• [EXERCISE BRIEF]
Copy out every line in the entries below that includes "begin".

• [THE DATA]
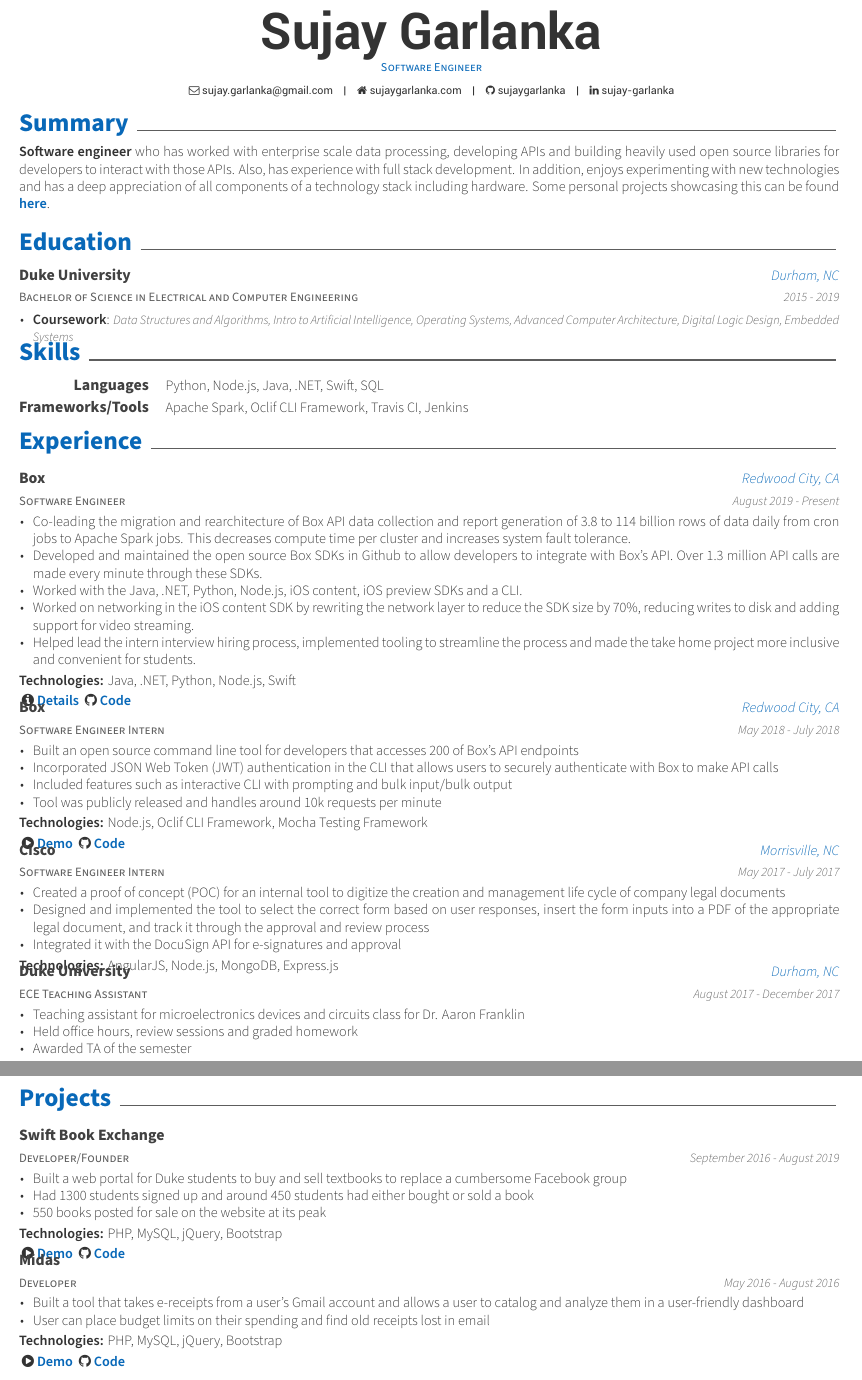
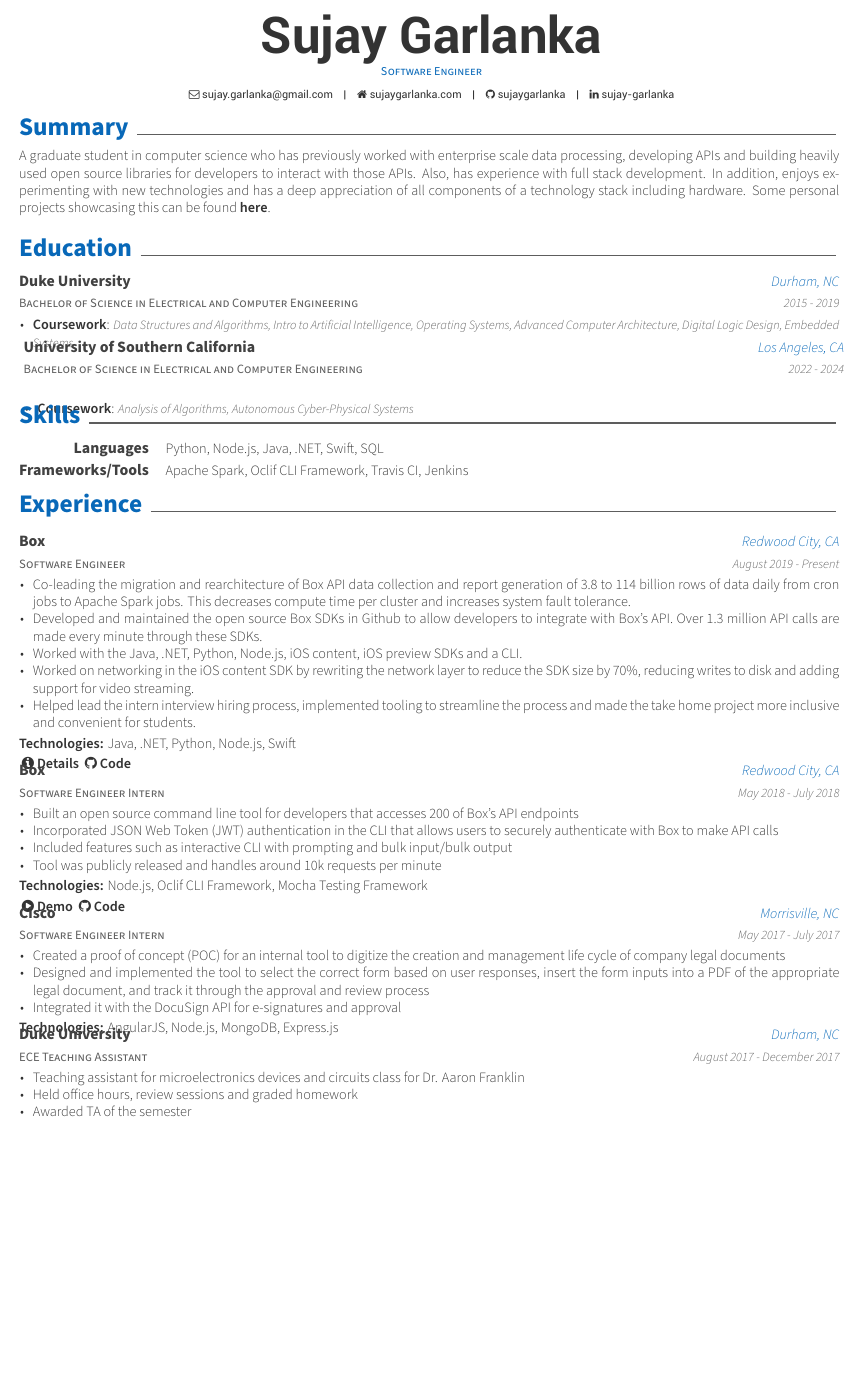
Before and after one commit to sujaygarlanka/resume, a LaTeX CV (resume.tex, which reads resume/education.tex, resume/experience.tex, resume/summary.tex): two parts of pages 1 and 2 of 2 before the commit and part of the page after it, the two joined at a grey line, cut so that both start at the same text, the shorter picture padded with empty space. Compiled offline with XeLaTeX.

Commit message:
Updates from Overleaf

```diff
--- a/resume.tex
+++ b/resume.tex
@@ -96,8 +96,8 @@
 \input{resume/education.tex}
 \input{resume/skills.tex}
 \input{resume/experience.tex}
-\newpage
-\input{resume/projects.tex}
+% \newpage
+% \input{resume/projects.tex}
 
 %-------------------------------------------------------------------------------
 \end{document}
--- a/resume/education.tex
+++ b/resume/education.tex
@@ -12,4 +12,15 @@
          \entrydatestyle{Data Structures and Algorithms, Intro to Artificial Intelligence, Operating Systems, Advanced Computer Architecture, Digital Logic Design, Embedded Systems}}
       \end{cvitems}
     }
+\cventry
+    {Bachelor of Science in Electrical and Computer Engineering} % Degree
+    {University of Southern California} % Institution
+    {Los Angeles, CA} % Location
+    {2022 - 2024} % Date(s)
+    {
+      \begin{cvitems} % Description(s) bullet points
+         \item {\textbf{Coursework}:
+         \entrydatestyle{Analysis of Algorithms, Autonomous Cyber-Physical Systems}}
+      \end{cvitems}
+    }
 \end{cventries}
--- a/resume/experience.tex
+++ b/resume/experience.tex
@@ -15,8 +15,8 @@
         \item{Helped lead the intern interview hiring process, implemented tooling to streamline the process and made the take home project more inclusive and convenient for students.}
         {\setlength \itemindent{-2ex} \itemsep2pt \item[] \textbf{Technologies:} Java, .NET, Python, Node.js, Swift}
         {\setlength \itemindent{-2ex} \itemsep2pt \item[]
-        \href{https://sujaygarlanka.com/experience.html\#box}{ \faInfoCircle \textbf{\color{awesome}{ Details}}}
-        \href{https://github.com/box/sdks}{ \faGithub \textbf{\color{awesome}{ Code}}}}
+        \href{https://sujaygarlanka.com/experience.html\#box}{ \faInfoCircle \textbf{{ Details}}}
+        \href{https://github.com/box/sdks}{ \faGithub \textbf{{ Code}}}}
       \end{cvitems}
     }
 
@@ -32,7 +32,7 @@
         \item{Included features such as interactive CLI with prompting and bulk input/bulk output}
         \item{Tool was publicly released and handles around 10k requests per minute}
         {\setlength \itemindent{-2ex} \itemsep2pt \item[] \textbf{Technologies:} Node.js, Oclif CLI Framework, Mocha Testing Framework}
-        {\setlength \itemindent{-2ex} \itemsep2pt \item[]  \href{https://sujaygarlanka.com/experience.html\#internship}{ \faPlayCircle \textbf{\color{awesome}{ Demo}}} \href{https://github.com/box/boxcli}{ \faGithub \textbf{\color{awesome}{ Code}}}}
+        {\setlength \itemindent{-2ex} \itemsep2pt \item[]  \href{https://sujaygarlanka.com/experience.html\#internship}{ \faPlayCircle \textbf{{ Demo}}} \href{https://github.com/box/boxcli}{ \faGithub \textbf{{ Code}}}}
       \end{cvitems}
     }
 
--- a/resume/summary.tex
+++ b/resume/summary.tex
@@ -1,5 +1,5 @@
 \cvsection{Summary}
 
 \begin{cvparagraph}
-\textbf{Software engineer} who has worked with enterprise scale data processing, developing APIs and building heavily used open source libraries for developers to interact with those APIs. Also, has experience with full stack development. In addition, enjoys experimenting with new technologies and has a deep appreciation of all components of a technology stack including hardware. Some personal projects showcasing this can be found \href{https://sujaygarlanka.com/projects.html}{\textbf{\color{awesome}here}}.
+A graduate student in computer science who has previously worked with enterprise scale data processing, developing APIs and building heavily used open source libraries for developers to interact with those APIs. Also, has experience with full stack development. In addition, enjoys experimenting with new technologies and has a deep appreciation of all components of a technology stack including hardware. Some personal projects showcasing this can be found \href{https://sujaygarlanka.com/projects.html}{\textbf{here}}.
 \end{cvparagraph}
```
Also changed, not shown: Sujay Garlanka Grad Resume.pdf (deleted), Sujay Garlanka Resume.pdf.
* * *
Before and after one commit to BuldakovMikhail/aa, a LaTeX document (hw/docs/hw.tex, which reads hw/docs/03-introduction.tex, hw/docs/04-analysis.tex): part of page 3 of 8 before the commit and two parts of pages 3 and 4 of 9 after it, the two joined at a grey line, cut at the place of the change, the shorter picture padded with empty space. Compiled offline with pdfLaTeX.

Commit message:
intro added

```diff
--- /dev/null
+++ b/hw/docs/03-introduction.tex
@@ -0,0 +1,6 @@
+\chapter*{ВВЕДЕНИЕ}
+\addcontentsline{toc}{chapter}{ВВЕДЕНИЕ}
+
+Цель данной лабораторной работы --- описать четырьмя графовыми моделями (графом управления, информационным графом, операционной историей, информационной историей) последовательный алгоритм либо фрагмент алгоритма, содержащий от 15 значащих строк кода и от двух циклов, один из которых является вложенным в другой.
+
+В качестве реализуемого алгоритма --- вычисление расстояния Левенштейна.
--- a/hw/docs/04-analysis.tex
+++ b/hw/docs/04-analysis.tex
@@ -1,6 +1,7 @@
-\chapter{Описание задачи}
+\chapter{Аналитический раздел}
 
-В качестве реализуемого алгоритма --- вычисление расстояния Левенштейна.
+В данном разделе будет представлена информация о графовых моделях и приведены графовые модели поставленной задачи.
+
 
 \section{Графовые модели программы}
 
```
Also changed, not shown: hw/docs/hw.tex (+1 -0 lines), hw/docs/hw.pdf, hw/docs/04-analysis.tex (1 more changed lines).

• [ANSWER TO THE EXERCISE]
+      \begin{cvitems} % Description(s) bullet points
 \begin{cvparagraph}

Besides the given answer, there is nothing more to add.